Dataset excerpts:
-- Opening Marker --

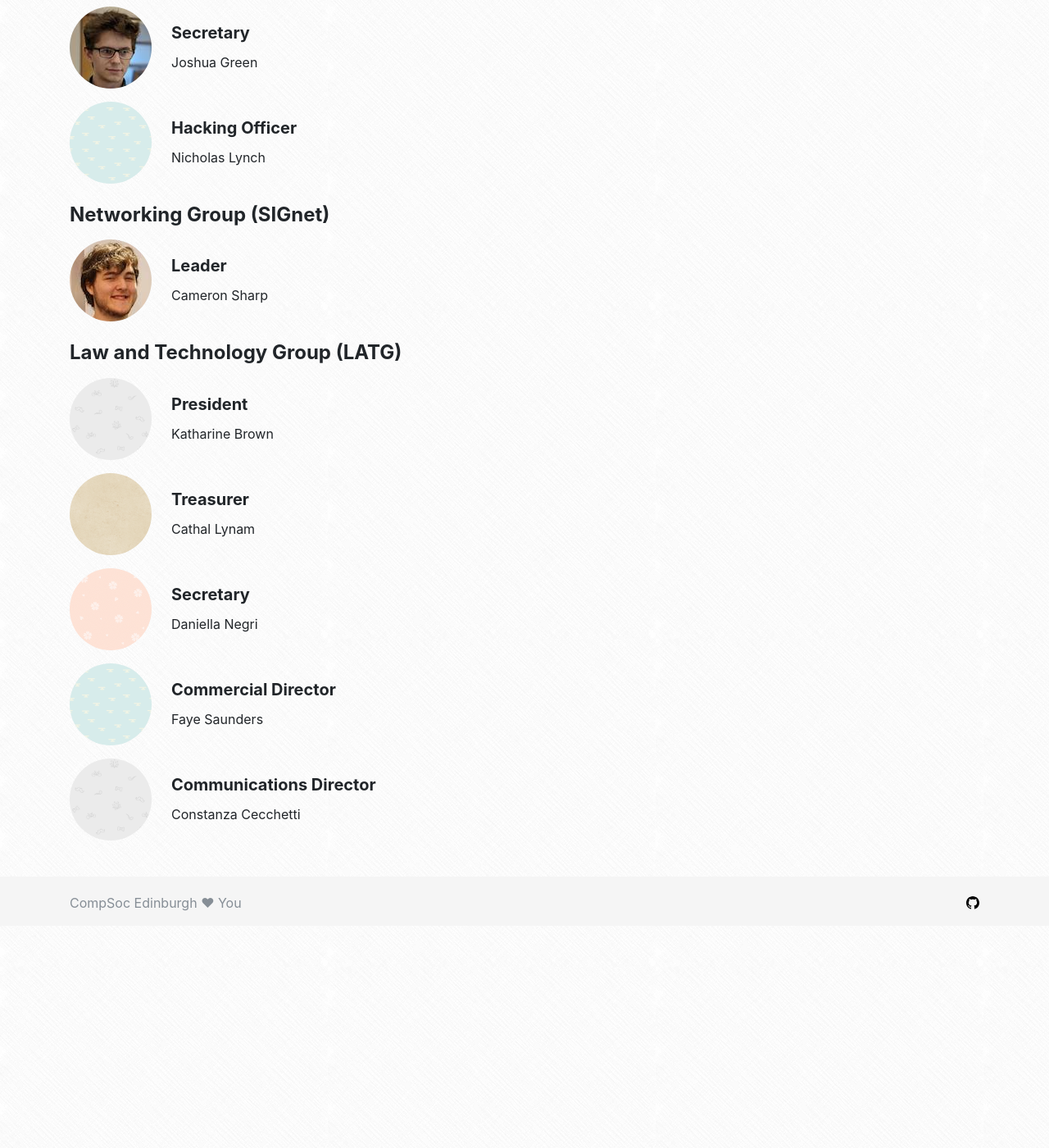
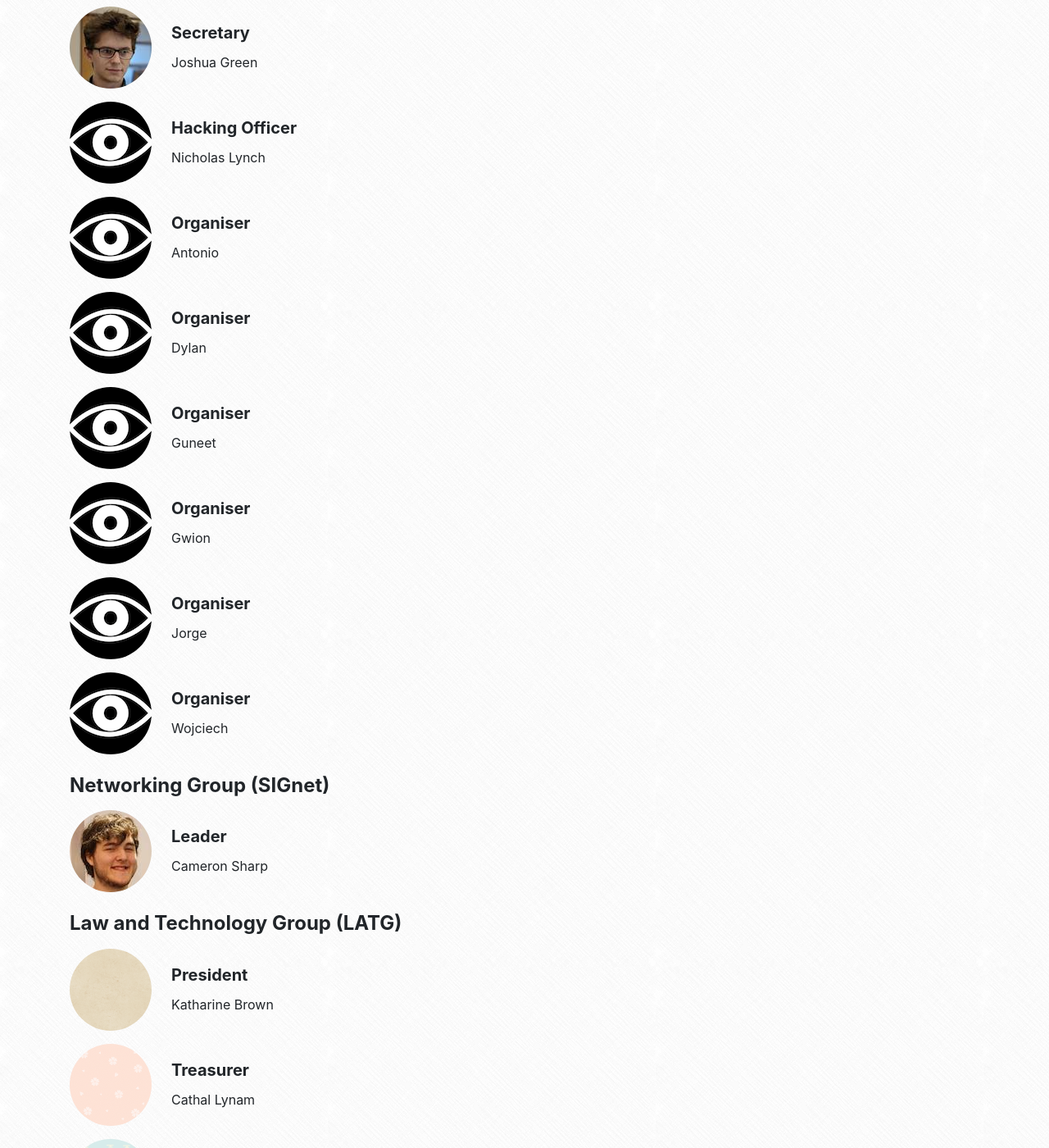
Before and after one commit to compsoc-edinburgh/website, a Jekyll site: the page built from _pages/team.html, in a window 1280 px wide and 1400 px high, scrolled down 2021 px. Shown: the whole window at 82% size. Built offline with Jekyll 4.4.1, drawn with Linux system fonts in a browser that asks for light colours; nearby versions of some CDN libraries; before the commit the page ends 3152 px from its top, so only the background shows below that; some of the changed text lies outside the part shown.

Commit message:
Add more SIGINT members

```diff
--- a/_data/committee/2017-2018.yml
+++ b/_data/committee/2017-2018.yml
@@ -11,13 +11,13 @@
         url: "http://elenalape.com"
         img: elena-1.jpg
 
+      - name: Viktorija Lukošiūtė
+        role: Treasurer
+        img: vik-3.jpg
+
       - name: Angus Shaw
         role: Secretary
         img: angus-shaw-1.jpg
-
-      - name: Viktorija Lukošiūtė
-        role: Treasurer
-        img: vik-3.jpg
 
       - name: Harry Reeder
         role: Technical Secretary
@@ -48,9 +48,11 @@
     members:
       - name: "Harvey"
         role: President
+        img: sigint-1.png
 
       - name: Oliver
         role: Vice President
+        img: sigint-1.png
 
       - name: Joshua Green
         role: Secretary
@@ -58,6 +60,31 @@
 
       - name: Nicholas Lynch
         role: Hacking Officer
+        img: sigint-1.png
+
+      - name: Antonio
+        role: Organiser
+        img: sigint-1.png
+
+      - name: Dylan
+        role: Organiser
+        img: sigint-1.png
+
+      - name: Guneet
+        role: Organiser
+        img: sigint-1.png
+
+      - name: Gwion
+        role: Organiser
+        img: sigint-1.png
+
+      - name: Jorge
+        role: Organiser
+        img: sigint-1.png
+
+      - name: Wojciech
+        role: Organiser
+        img: sigint-1.png
 
   - name: Networking Group (SIGnet)
     members:
```
Also changed, not shown: static/img/team/sigint-1.png (added).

-- Closing Marker --

The data above must be reproduced exactly, without any of its pictures.

Before and after one commit to compsoc-edinburgh/website, a Jekyll site: the page built from _pages/team.html, in a window 1280 px wide and 1400 px high, scrolled down 2021 px. Shown: the whole window at 82% size. Built offline with Jekyll 4.4.1, drawn with Linux system fonts in a browser that asks for light colours; nearby versions of some CDN libraries; before the commit the page ends 3152 px from its top, so only the background shows below that; some of the changed text lies outside the part shown.

Commit message:
Add more SIGINT members

```diff
--- a/_data/committee/2017-2018.yml
+++ b/_data/committee/2017-2018.yml
@@ -11,13 +11,13 @@
         url: "http://elenalape.com"
         img: elena-1.jpg
 
+      - name: Viktorija Lukošiūtė
+        role: Treasurer
+        img: vik-3.jpg
+
       - name: Angus Shaw
         role: Secretary
         img: angus-shaw-1.jpg
-
-      - name: Viktorija Lukošiūtė
-        role: Treasurer
-        img: vik-3.jpg
 
       - name: Harry Reeder
         role: Technical Secretary
@@ -48,9 +48,11 @@
     members:
       - name: "Harvey"
         role: President
+        img: sigint-1.png
 
       - name: Oliver
         role: Vice President
+        img: sigint-1.png
 
       - name: Joshua Green
         role: Secretary
@@ -58,6 +60,31 @@
 
       - name: Nicholas Lynch
         role: Hacking Officer
+        img: sigint-1.png
+
+      - name: Antonio
+        role: Organiser
+        img: sigint-1.png
+
+      - name: Dylan
+        role: Organiser
+        img: sigint-1.png
+
+      - name: Guneet
+        role: Organiser
+        img: sigint-1.png
+
+      - name: Gwion
+        role: Organiser
+        img: sigint-1.png
+
+      - name: Jorge
+        role: Organiser
+        img: sigint-1.png
+
+      - name: Wojciech
+        role: Organiser
+        img: sigint-1.png
 
   - name: Networking Group (SIGnet)
     members:
```
Also changed, not shown: static/img/team/sigint-1.png (added).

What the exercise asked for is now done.